Susumu Satow was born in 1923, in Mayhew, California and grew up on his family’s 20 acre farm in Sacramento. One of nine children born to Japanese immigrants, his parents sent him and his siblings to Japanese language school after church on Sundays, but he didn’t much like it. He loved baseball and played on his high school team.
Satow was a senior in high school when Pearl Harbor was attacked. He asked his father, “What is going to happen to us?” His father replied, “it is not going to be good.” In the following weeks, a number of the fathers in his neighborhood were rounded up and taken away, suspected of being enemy agents. Satow’s father kept a small bag packed just in case he was arrested. One day that winter, Satow came home from school to discover FBI agents combing through his family’s home, looking for evidence of subversion. They came upon a book in Japanese which aroused their suspicion – the Satows tried to explain that it was a Japanese translation of the bible. They were finally able to convince the agents by pointing to a picture of Jesus at the Last Supper that hung in the living room. One month before he was to graduate from high school, Satow and his family learned that they, along with all the Japanese Americans on the West Coast, were going to be sent to inland relocation camps. They were given one week’s notice, and asked some neighbors to harvest their crop of strawberries in their absence.
After more than a year in camp, Satow volunteered for the 442nd Regimental Combat Team and was inducted into the Army in July of 1943. He was put in as an 81mm mortar section of Company H and was assigned to lay telephone wire from the gun position to the forward observers’ positions. Satow and the rest of the 442nd arrived in Italy in June of 1944 and went into combat just north of Rome on June 26th. He fought with the 442nd in Italy through the summer and early fall of 1944, and then went with his unit to the Vosges Mountains in France. In October, he was wounded in the back from shrapnel, and was therefore recuperating in a hospital when the Lost Battalion campaign decimated the 442nd. Satow and the men who were left in the 442nd were then sent back to Italy and he fought there until the war in Europe ended.
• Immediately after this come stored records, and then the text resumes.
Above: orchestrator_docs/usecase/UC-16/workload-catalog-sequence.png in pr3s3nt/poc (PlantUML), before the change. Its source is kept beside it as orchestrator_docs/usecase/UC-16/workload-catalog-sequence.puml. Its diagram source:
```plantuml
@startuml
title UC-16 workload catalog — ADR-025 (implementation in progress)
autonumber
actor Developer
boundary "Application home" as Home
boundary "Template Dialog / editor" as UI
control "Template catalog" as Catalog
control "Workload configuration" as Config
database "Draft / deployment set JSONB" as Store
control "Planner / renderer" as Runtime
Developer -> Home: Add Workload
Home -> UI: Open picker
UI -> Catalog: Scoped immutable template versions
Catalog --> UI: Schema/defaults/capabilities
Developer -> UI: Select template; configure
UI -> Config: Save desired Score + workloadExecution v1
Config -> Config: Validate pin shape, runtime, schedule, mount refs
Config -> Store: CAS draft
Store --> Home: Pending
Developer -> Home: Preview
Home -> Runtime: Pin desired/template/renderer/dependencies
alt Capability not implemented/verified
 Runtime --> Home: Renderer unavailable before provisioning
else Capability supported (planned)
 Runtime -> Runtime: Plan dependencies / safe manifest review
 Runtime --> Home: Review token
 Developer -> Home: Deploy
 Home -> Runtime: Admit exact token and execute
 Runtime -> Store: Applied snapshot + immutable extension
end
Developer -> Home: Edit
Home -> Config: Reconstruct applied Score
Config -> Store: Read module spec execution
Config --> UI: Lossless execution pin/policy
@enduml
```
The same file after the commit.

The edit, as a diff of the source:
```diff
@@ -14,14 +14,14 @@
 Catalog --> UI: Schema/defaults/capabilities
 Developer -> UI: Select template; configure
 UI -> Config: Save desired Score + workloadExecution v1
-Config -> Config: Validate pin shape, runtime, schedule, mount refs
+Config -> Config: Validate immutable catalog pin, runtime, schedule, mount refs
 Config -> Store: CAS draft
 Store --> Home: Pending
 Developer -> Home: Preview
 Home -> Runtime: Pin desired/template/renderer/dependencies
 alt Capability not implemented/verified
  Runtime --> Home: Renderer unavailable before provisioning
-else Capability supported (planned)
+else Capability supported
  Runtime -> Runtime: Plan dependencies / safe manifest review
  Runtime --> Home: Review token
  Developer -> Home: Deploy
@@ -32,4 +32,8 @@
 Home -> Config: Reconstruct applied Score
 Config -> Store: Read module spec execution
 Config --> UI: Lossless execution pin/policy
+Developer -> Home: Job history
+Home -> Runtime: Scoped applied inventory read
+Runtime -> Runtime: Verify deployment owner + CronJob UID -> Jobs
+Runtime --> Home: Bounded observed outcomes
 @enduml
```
After the war, Satow returned to Sacramento and found work at McClellan Air Force Base. The climate was far less hostile than it had been before and during the war, but Satow did still encounter prejudice and discrimination. One night in 1952, he took his family to a restaurant in town, and although they were seated, they were never served, and eventually walked out.